BEGIN PROVIDED ENTRIES

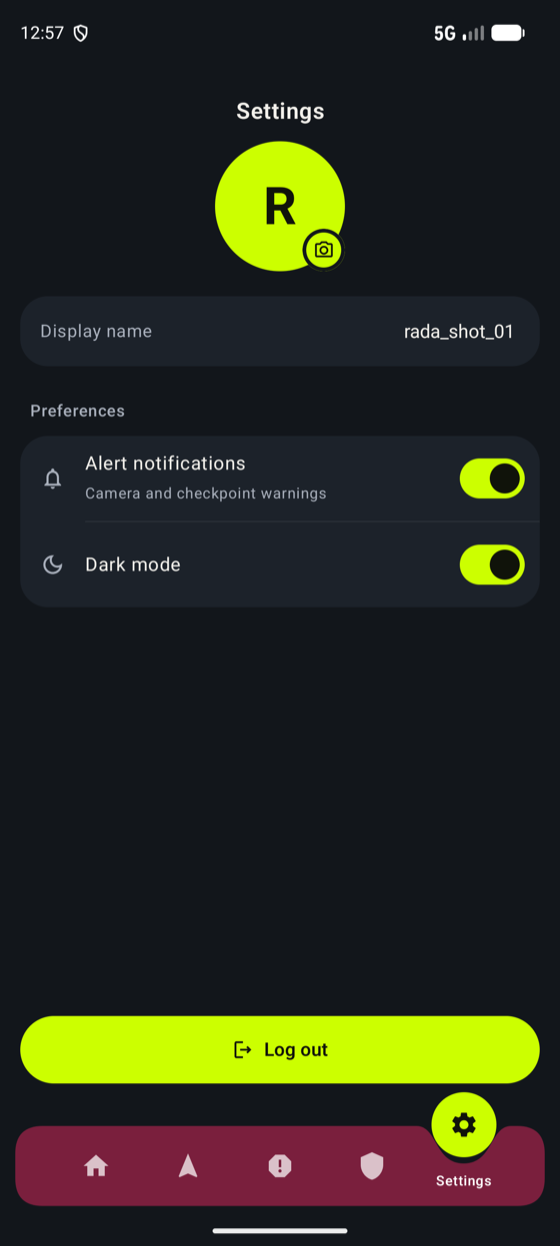
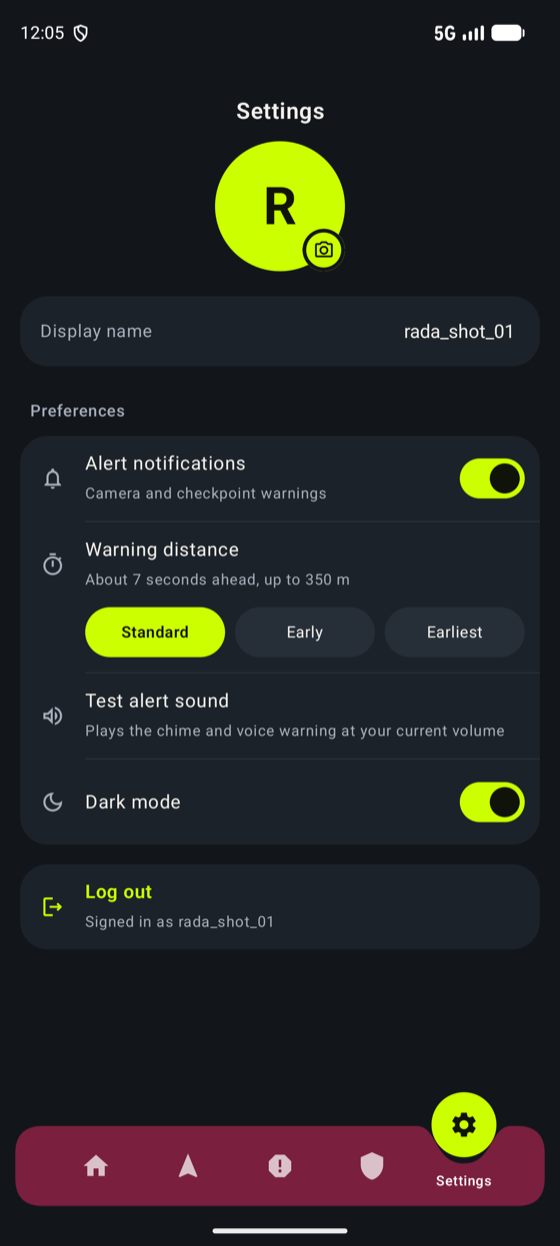
Settings: compact Log out row instead of the large button

diff --git a/androidApp/src/main/java/com/rada/android/features/settings/SettingsContentScreen.kt b/androidApp/src/main/java/com/rada/android/features/settings/SettingsContentScreen.kt
@@ -130,22 +130,18 @@ fun SettingsContentScreen(
                 )
             }
             Spacer(Modifier.height(16.dp))
+            SettingsGroup {
+                ActionRow(
+                    icon = Icons.AutoMirrored.Outlined.Logout,
+                    title = "Log out",
+                    subtitle = state.userName.takeIf { it.isNotBlank() }?.let { "Signed in as $it" } ?: "Sign out of this device",
+                    tint = RadaColors.Accent,
+                    onClick = { onIntent(SettingsIntent.SignOutTapped) }
+                )
+            }
+            Spacer(Modifier.height(16.dp))
         }
 
-        Button(
-            onClick = { onIntent(SettingsIntent.SignOutTapped) },
-            shape = CircleShape,
-            colors = ButtonDefaults.buttonColors(
-                containerColor = RadaColors.Accent,
-                contentColor = RadaColors.AccentInk
-            ),
-            elevation = ButtonDefaults.buttonElevation(0.dp, 0.dp, 0.dp, 0.dp, 0.dp),
-            modifier = Modifier.fillMaxWidth().padding(horizontal = 16.dp).height(54.dp)
-        ) {
-            Icon(Icons.AutoMirrored.Outlined.Logout, null, modifier = Modifier.size(18.dp))
-            Spacer(Modifier.width(8.dp))
-            Text("Log out", fontSize = 15.sp, fontWeight = FontWeight.SemiBold)
-        }
         Spacer(Modifier.height(BOTTOM_BAR_CLEARANCE))
 
     }
@@ -309,7 +305,7 @@ private fun LeadRow(selected: WarningLead, onSelect: (WarningLead) -> Unit) {
 }
 
 @Composable
-private fun ActionRow(icon: ImageVector, title: String, subtitle: String, onClick: () -> Unit) {
+private fun ActionRow(icon: ImageVector, title: String, subtitle: String, onClick: () -> Unit, tint: Color? = null) {
     val colors = MaterialTheme.colorScheme
     Row(
         Modifier
@@ -318,10 +314,10 @@ private fun ActionRow(icon: ImageVector, title: String, subtitle: String, onClic
             .padding(start = 16.dp, end = 12.dp, top = 10.dp, bottom = 10.dp),
         verticalAlignment = Alignment.CenterVertically
     ) {
-        Icon(icon, null, tint = colors.onSurfaceVariant, modifier = Modifier.size(20.dp))
+        Icon(icon, null, tint = tint ?: colors.onSurfaceVariant, modifier = Modifier.size(20.dp))
         Spacer(Modifier.width(16.dp))
         Column(Modifier.weight(1f)) {
-            Text(title, color = colors.onSurface, fontSize = 15.sp)
+            Text(title, color = tint ?: colors.onSurface, fontSize = 15.sp, fontWeight = if (tint != null) FontWeight.SemiBold else FontWeight.Normal)
             Text(subtitle, color = colors.onSurfaceVariant, fontSize = 12.sp)
         }
     }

END PROVIDED ENTRIES

## YOUR GOAL
In the records above, find each line with the word "Text" and copy it.

## PROBLEM SOLUTION
-            Text("Log out", fontSize = 15.sp, fontWeight = FontWeight.SemiBold)
-            Text(title, color = colors.onSurface, fontSize = 15.sp)
+            Text(title, color = tint ?: colors.onSurface, fontSize = 15.sp, fontWeight = if (tint != null) FontWeight.SemiBold else FontWeight.Normal)
             Text(subtitle, color = colors.onSurfaceVariant, fontSize = 12.sp)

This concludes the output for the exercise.